While auto loans have been rising at a steady clip for the past six years, rising credit-card balances are a new development. After the recession, households cut back on credit-card use until 2014. Since then, card balances have risen by about $70 billion.
The report underscores how the nation's credit cycle has evolved, from broadly deleveraging in the aftermath of the financial crisis to a renewed—but still tentative—embrace of credit.
From 2008 to 2013, total household debts dropped by more than $1.5 trillion. But first student-loan and auto-loan balances began to rise, and then mortgages and finally credit cards. Total household debt balances are now $400 billion below their 2008 peak.

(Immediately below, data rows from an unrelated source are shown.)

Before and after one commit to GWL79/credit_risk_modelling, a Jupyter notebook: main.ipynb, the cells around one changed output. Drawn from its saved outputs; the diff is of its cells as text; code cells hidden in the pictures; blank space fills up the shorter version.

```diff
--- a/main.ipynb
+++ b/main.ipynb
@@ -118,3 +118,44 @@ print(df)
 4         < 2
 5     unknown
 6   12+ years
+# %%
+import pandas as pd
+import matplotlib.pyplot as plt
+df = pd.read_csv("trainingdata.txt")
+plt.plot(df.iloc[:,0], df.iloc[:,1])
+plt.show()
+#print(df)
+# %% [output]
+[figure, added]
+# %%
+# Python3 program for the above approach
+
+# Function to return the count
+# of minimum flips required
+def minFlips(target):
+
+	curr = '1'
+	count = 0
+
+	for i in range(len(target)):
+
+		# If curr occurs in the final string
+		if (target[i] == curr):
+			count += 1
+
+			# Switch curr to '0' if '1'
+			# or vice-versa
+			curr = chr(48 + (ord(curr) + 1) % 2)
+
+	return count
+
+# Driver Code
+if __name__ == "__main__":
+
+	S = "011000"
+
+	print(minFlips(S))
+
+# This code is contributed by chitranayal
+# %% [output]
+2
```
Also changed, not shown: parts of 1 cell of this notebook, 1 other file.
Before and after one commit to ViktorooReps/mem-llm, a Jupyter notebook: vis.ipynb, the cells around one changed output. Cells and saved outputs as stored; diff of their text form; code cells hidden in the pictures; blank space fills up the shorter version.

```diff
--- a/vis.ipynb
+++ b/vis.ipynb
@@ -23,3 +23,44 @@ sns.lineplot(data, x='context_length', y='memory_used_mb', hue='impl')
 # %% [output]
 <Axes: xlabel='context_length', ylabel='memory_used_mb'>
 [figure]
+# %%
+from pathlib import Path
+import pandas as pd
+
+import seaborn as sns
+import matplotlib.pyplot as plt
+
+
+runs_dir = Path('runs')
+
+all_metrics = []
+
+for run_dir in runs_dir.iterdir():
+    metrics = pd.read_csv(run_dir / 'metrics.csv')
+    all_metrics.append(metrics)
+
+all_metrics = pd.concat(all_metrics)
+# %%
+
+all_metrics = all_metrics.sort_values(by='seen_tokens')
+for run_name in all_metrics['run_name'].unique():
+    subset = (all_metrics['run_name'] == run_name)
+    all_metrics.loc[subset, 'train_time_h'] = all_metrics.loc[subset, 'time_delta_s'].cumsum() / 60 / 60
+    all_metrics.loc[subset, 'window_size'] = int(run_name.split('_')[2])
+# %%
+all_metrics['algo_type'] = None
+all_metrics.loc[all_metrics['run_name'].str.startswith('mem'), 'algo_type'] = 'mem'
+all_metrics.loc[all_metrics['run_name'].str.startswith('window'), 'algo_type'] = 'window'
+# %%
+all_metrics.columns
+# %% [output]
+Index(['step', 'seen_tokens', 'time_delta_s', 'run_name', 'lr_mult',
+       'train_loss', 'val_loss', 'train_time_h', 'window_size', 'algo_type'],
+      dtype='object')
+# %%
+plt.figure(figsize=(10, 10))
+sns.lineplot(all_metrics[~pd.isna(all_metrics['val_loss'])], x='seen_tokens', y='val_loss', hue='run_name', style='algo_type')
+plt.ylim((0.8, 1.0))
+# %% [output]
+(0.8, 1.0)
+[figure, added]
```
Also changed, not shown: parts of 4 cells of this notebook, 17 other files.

Credit-card debt had declined as households cut back on their use and as financial institutions cut off credit. These effects were particularly pronounced among people with low credit scores, where the number with a credit card declined by more than 10%, according to a special New York Fed supplemental report on credit cards.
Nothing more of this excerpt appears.